=== TASK DETAILS ===
All of the records below must be output exactly, with no pictures carried over.

=== STUDY MATERIAL ===
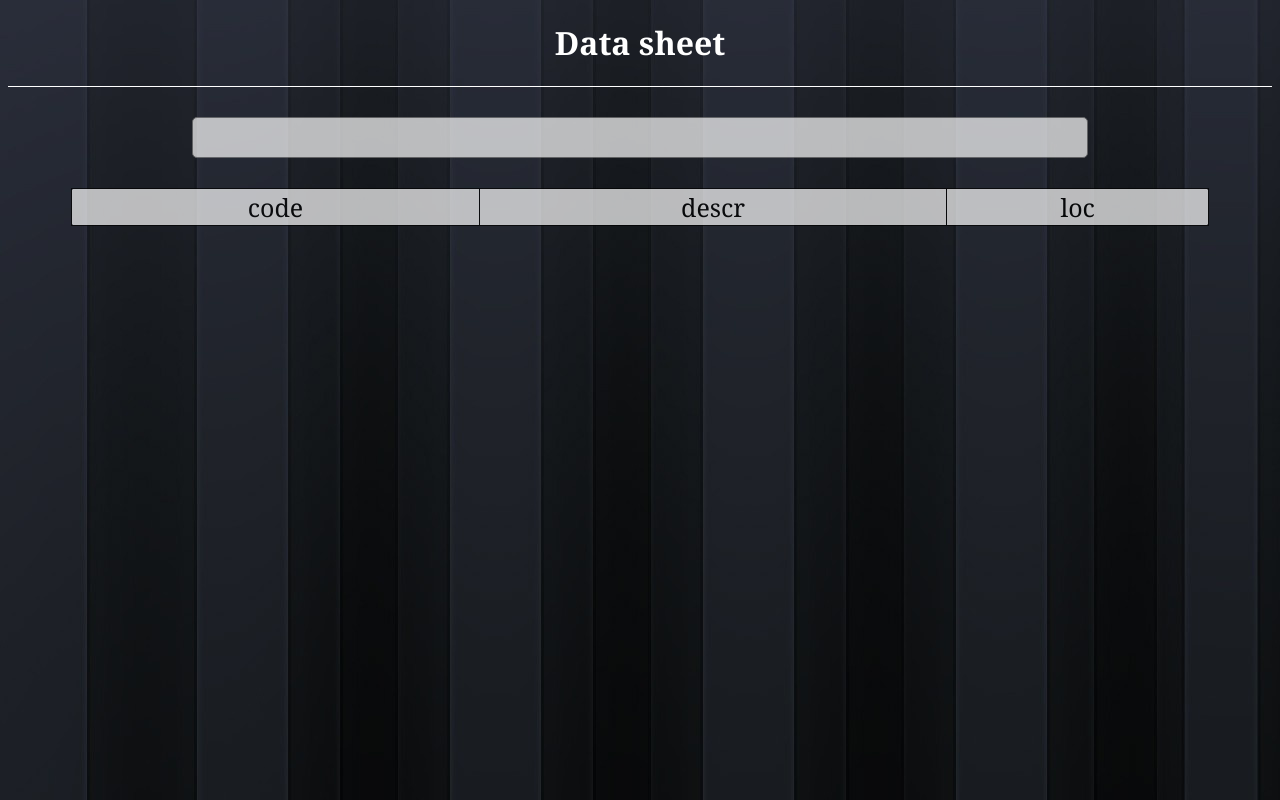
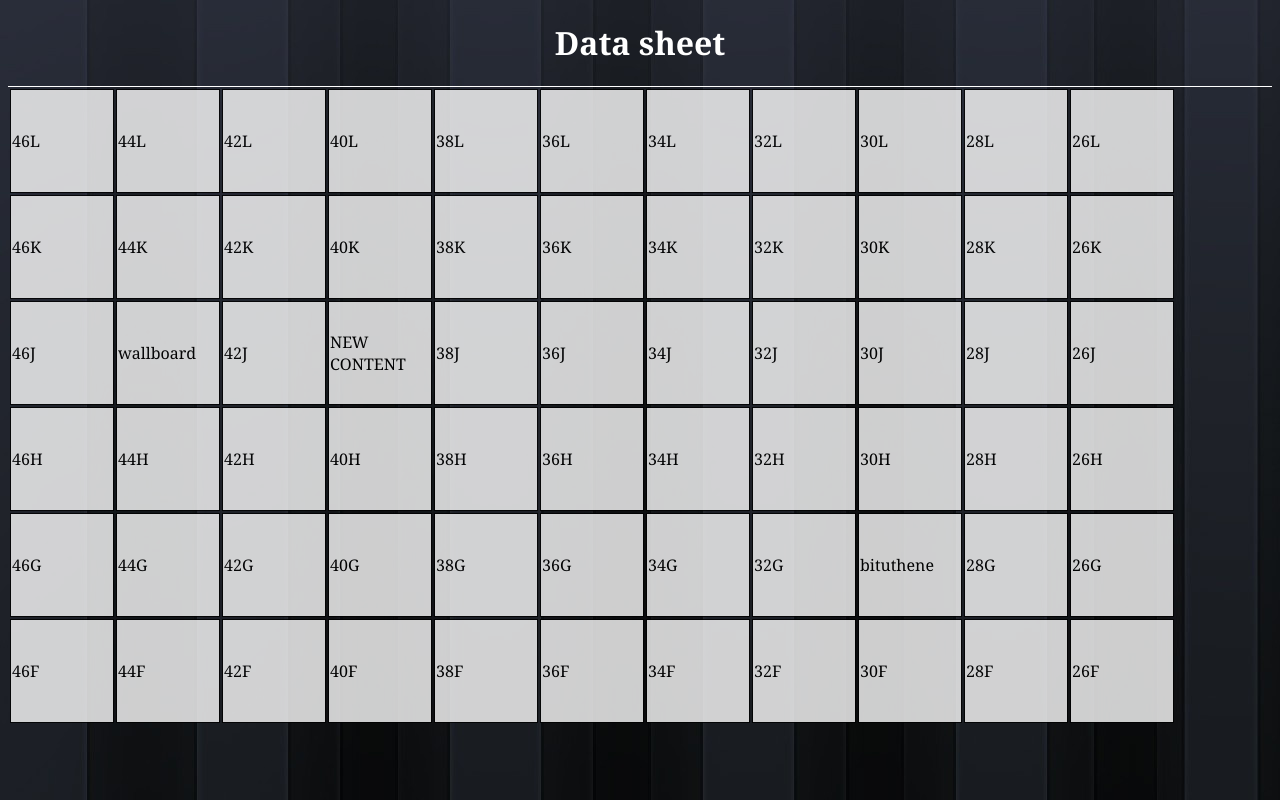
Before and after one commit to RinaldsKudelko/vinteger, a Django app: page / in a window 1280 px wide. Run offline with Django 3.2, Linux system fonts and the light colour scheme; some libraries are stand-ins or nearby versions.

Commit message:
experimental table

```diff
--- a/home/static/home/style.css
+++ b/home/static/home/style.css
@@ -73,17 +73,11 @@
     margin-top:30px;
 }
 
-#search-table{
-    background-color:white;
-    color:black;
-    border:solid 1px grey;
-    border-radius:5px;
-    width:100%;
-    font-size:25px;
-    opacity:0.7;
-    border:solid 1px black;
-    border-collapse:collapse;
-}
+
 td{
     border:solid 1px black;
+    width:100px;
+    height:100px;
+    background-color:white;
+    opacity:0.8;
 }
--- a/home/templates/home/home.html
+++ b/home/templates/home/home.html
@@ -24,29 +24,96 @@
                 <h1 class = "page-head">Data sheet</h1>
 
             </div>
-            <div class = "home-content">
 
-                <input id = "key" class = "search-input" type = "text">
+            <div>
+
+                <table id = "table">
+
+                    <tr><!--L-->
+                        <td>46L</td>
+                        <td>44L</td>
+                        <td>42L</td>
+                        <td>40L</td>
+                        <td>38L</td>
+                        <td>36L</td>
+                        <td>34L</td>
+                        <td>32L</td>
+                        <td>30L</td>
+                        <td>28L</td>
+                        <td>26L</td>
+                    </tr>
+
+                    <tr><!--K-->
+                        <td>46K</td>
+                        <td>44K</td>
+                        <td>42K</td>
+                        <td>40K</td>
+                        <td>38K</td>
+                        <td>36K</td>
+                        <td>34K</td>
+                        <td>32K</td>
+                        <td>30K</td>
+                        <td>28K</td>
+                        <td>26K</td>
+                    </tr>
+                    <tr><!--J-->
+                        <td>46J</td>
+                        <td>44J</td>
+                        <td>42J</td>
+                        <td>40J</td>
+                        <td>38J</td>
+                        <td>36J</td>
+                        <td>34J</td>
+                        <td>32J</td>
+                        <td>30J</td>
+                        <td>28J</td>
+                        <td>26J</td>
+                    </tr>
+                    <tr><!--H-->
+                        <td>46H</td>
+                        <td>44H</td>
+                        <td>42H</td>
+                        <td>40H</td>
+                        <td>38H</td>
+                        <td>36H</td>
+                        <td>34H</td>
+                        <td>32H</td>
+                        <td>30H</td>
+                        <td>28H</td>
+                        <td>26H</td>
+                    </tr>
+                    <tr><!--G-->
+                        <td>46G</td>
+                        <td>44G</td>
+                        <td>42G</td>
+                        <td>40G</td>
+                        <td>38G</td>
+                        <td>36G</td>
+                        <td>34G</td>
+                        <td>32G</td>
+                        <td>30G</td>
+                        <td>28G</td>
+                        <td>26G</td>
+                    </tr>
+                    <tr><!--F-->
+                        <td>46F</td>
+                        <td>44F</td>
+                        <td>42F</td>
+                        <td>40F</td>
+                        <td>38F</td>
+                        <td>36F</td>
+                        <td>34F</td>
+                        <td>32F</td>
+                        <td>30F</td>
+                        <td>28F</td>
+                        <td>26F</td>
+                    </tr>
+
+                </table>
+
+            </div>
 
 
-            </div>
-            <div class = "home-content">
-                <div style = "display:inline-block;width:90%;">
-                <table id = "search-table">
-                    <tr>
-                        <td>
-                            code
-                        </td>
-                        <td>
-                            descr
-                        </td>
-                        <td>
-                            loc
-                        </td>
-                    </tr>
-                </table>
-                </div>
-            </div>
 
         </div>
 
@@ -55,109 +122,25 @@
 <script src="https://code.jquery.com/jquery-1.12.4.js"></script>
 <script src="https://code.jquery.com/ui/1.12.1/jquery-ui.js"></script>
 <script type="text/javascript">
- $(document).ready( function() {
+items = [
+    {item: "wallboard", x: 1, y: 2},
+    {item: "bituthene", x: 8, y: 4},
+];
 
-
-    $('#key').on( "keyup", function() {
-        console.log("got key up");
-
-        var ref = $('#key').val();
-
-        var sref = 1;
-
-
-        $.get("http://94.10.26.6:5120/getres2/" + ref + "/" + sref).done(function (data) {
-
-            var obj = data
-
-
-            var tbl=$("<table/>").attr("id","mytable");
-            $(tbl).css("padding", "20px");
-
-            $("#search-table tr").remove();
-
-                var tr2="<tr class ='trs'>";
-
-                var th1="<td>"+ "Code" +"</td>";
-                var th2="<td>"+ "Supplier" +"</td>";
-                var th3="<td>"+ "Description" +"</td>";
-
-                var th5="<td>"+ "Pick" +"</td>";
-                var th6="<td>"+ "Bulk" +"</td>";
-                var th7="<td>"+ "Shelf" +"</td></tr>";
-
-                $("#search-table").append(tr2 + th1 + th2 + th3 + th5 + th6 + th7);
-
-
-             for(i in obj)
-            {
-                var tr = "<tr class ='trs' name = "+ obj[i].unid +">";
-                var test = obj[i].name1;
-
-
-                var td1="<td>" +obj[i].code + "</td>";
-
-                var td2="<td>"+obj[i].supplier+"</td>";
-                var td3="<td>"+test+ "<br>" + obj[i].mesures + "</td>";
-
-                var td5="<td class = 'lpickb'> <p class = 'lpickbp'>"+obj[i].pick+ "</p><input class = 'lpickc' type = 'text' value = '" + obj[i].pick + "'></input>" + "</td>";
+items.forEach(({item, x, y}) => {
+    var row = document.querySelectorAll('tr')[y];
+    console.log(y)
+    var cell = row.querySelectorAll('td')[x];
+    console.log(x)
+    cell.innerHTML = item;
 
 
 
-                var td6="<td>"+obj[i].bulk+"</td>";
-                var td7="<td>"+obj[i].shelf+"</td></tr>";
-
-               $("#search-table").append(tr + td1 + td2 + td3 + td5 + td6 + td7);
-
-            }
-
-            var my_table = document.getElementById("search-table");
-            var td = my_table.getElementsByTagName("td");
-            var trs = my_table.getElementsByTagName("tr");
-            var tblen = my_table.rows.length - 1;
-
-            $(td).css("padding", "5px");
-            $(td).css("font-size", fsize);
-
-            $(".lpickb").click(function(){
-                $(".lpickc").css("display", "none");
-                var input = $(this).find("input");
-                $(input).css("display", "block");
-                var parent = $(this).parent()
-
-
-
-
-            });
-            $(function () {
-
-                $('.lpickc').focusout('click', function() {
-                    var value = $(this).val();
-
-                    $(this).hide();
-
-                    var parent = $(this).parent();
-                    var child = $(parent).find("p");
-                    $(child).text(value);
-
-
-                    var superParent = parent.parent();
-                    var unid = superParent.attr("name");
-                    console.log(unid + " " + value);
-
-                    $.get("/fastsearchLoc/" + unid + "/" + value).done(function (data) {
-
-                        console.log("Done");
-
-                    });
-
-
-                });
-            });
-       });
-    });
 });
-
+$(document).ready( function() {
+    var x = document.getElementById("table").rows[2].cells;
+    x[3].innerHTML = "NEW CONTENT";
+});
 </script>
 
 </html>
```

=== WRITTEN ANSWER ===
Before and after one commit to RinaldsKudelko/vinteger, a Django app: page / in a window 1280 px wide. Run offline with Django 3.2, Linux system fonts and the light colour scheme; some libraries are stand-ins or nearby versions.

Commit message:
experimental table

```diff
--- a/home/static/home/style.css
+++ b/home/static/home/style.css
@@ -73,17 +73,11 @@
     margin-top:30px;
 }
 
-#search-table{
-    background-color:white;
-    color:black;
-    border:solid 1px grey;
-    border-radius:5px;
-    width:100%;
-    font-size:25px;
-    opacity:0.7;
-    border:solid 1px black;
-    border-collapse:collapse;
-}
+
 td{
     border:solid 1px black;
+    width:100px;
+    height:100px;
+    background-color:white;
+    opacity:0.8;
 }
--- a/home/templates/home/home.html
+++ b/home/templates/home/home.html
@@ -24,29 +24,96 @@
                 <h1 class = "page-head">Data sheet</h1>
 
             </div>
-            <div class = "home-content">
 
-                <input id = "key" class = "search-input" type = "text">
+            <div>
+
+                <table id = "table">
+
+                    <tr><!--L-->
+                        <td>46L</td>
+                        <td>44L</td>
+                        <td>42L</td>
+                        <td>40L</td>
+                        <td>38L</td>
+                        <td>36L</td>
+                        <td>34L</td>
+                        <td>32L</td>
+                        <td>30L</td>
+                        <td>28L</td>
+                        <td>26L</td>
+                    </tr>
+
+                    <tr><!--K-->
+                        <td>46K</td>
+                        <td>44K</td>
+                        <td>42K</td>
+                        <td>40K</td>
+                        <td>38K</td>
+                        <td>36K</td>
+                        <td>34K</td>
+                        <td>32K</td>
+                        <td>30K</td>
+                        <td>28K</td>
+                        <td>26K</td>
+                    </tr>
+                    <tr><!--J-->
+                        <td>46J</td>
+                        <td>44J</td>
+                        <td>42J</td>
+                        <td>40J</td>
+                        <td>38J</td>
+                        <td>36J</td>
+                        <td>34J</td>
+                        <td>32J</td>
+                        <td>30J</td>
+                        <td>28J</td>
+                        <td>26J</td>
+                    </tr>
+                    <tr><!--H-->
+                        <td>46H</td>
+                        <td>44H</td>
+                        <td>42H</td>
+                        <td>40H</td>
+                        <td>38H</td>
+                        <td>36H</td>
+                        <td>34H</td>
+                        <td>32H</td>
+                        <td>30H</td>
+                        <td>28H</td>
+                        <td>26H</td>
+                    </tr>
+                    <tr><!--G-->
+                        <td>46G</td>
+                        <td>44G</td>
+                        <td>42G</td>
+                        <td>40G</td>
+                        <td>38G</td>
+                        <td>36G</td>
+                        <td>34G</td>
+                        <td>32G</td>
+                        <td>30G</td>
+                        <td>28G</td>
+                        <td>26G</td>
+                    </tr>
+                    <tr><!--F-->
+                        <td>46F</td>
+                        <td>44F</td>
+                        <td>42F</td>
+                        <td>40F</td>
+                        <td>38F</td>
+                        <td>36F</td>
+                        <td>34F</td>
+                        <td>32F</td>
+                        <td>30F</td>
+                        <td>28F</td>
+                        <td>26F</td>
+                    </tr>
+
+                </table>
+
+            </div>
 
 
-            </div>
-            <div class = "home-content">
-                <div style = "display:inline-block;width:90%;">
-                <table id = "search-table">
-                    <tr>
-                        <td>
-                            code
-                        </td>
-                        <td>
-                            descr
-                        </td>
-                        <td>
-                            loc
-                        </td>
-                    </tr>
-                </table>
-                </div>
-            </div>
 
         </div>
 
@@ -55,109 +122,25 @@
 <script src="https://code.jquery.com/jquery-1.12.4.js"></script>
 <script src="https://code.jquery.com/ui/1.12.1/jquery-ui.js"></script>
 <script type="text/javascript">
- $(document).ready( function() {
+items = [
+    {item: "wallboard", x: 1, y: 2},
+    {item: "bituthene", x: 8, y: 4},
+];
 
-
-    $('#key').on( "keyup", function() {
-        console.log("got key up");
-
-        var ref = $('#key').val();
-
-        var sref = 1;
-
-
-        $.get("http://94.10.26.6:5120/getres2/" + ref + "/" + sref).done(function (data) {
-
-            var obj = data
-
-
-            var tbl=$("<table/>").attr("id","mytable");
-            $(tbl).css("padding", "20px");
-
-            $("#search-table tr").remove();
-
-                var tr2="<tr class ='trs'>";
-
-                var th1="<td>"+ "Code" +"</td>";
-                var th2="<td>"+ "Supplier" +"</td>";
-                var th3="<td>"+ "Description" +"</td>";
-
-                var th5="<td>"+ "Pick" +"</td>";
-                var th6="<td>"+ "Bulk" +"</td>";
-                var th7="<td>"+ "Shelf" +"</td></tr>";
-
-                $("#search-table").append(tr2 + th1 + th2 + th3 + th5 + th6 + th7);
-
-
-             for(i in obj)
-            {
-                var tr = "<tr class ='trs' name = "+ obj[i].unid +">";
-                var test = obj[i].name1;
-
-
-                var td1="<td>" +obj[i].code + "</td>";
-
-                var td2="<td>"+obj[i].supplier+"</td>";
-                var td3="<td>"+test+ "<br>" + obj[i].mesures + "</td>";
-
-                var td5="<td class = 'lpickb'> <p class = 'lpickbp'>"+obj[i].pick+ "</p><input class = 'lpickc' type = 'text' value = '" + obj[i].pick + "'></input>" + "</td>";
+items.forEach(({item, x, y}) => {
+    var row = document.querySelectorAll('tr')[y];
+    console.log(y)
+    var cell = row.querySelectorAll('td')[x];
+    console.log(x)
+    cell.innerHTML = item;
 
 
 
-                var td6="<td>"+obj[i].bulk+"</td>";
-                var td7="<td>"+obj[i].shelf+"</td></tr>";
-
-               $("#search-table").append(tr + td1 + td2 + td3 + td5 + td6 + td7);
-
-            }
-
-            var my_table = document.getElementById("search-table");
-            var td = my_table.getElementsByTagName("td");
-            var trs = my_table.getElementsByTagName("tr");
-            var tblen = my_table.rows.length - 1;
-
-            $(td).css("padding", "5px");
-            $(td).css("font-size", fsize);
-
-            $(".lpickb").click(function(){
-                $(".lpickc").css("display", "none");
-                var input = $(this).find("input");
-                $(input).css("display", "block");
-                var parent = $(this).parent()
-
-
-
-
-            });
-            $(function () {
-
-                $('.lpickc').focusout('click', function() {
-                    var value = $(this).val();
-
-                    $(this).hide();
-
-                    var parent = $(this).parent();
-                    var child = $(parent).find("p");
-                    $(child).text(value);
-
-
-                    var superParent = parent.parent();
-                    var unid = superParent.attr("name");
-                    console.log(unid + " " + value);
-
-                    $.get("/fastsearchLoc/" + unid + "/" + value).done(function (data) {
-
-                        console.log("Done");
-
-                    });
-
-
-                });
-            });
-       });
-    });
 });
-
+$(document).ready( function() {
+    var x = document.getElementById("table").rows[2].cells;
+    x[3].innerHTML = "NEW CONTENT";
+});
 </script>
 
 </html>
```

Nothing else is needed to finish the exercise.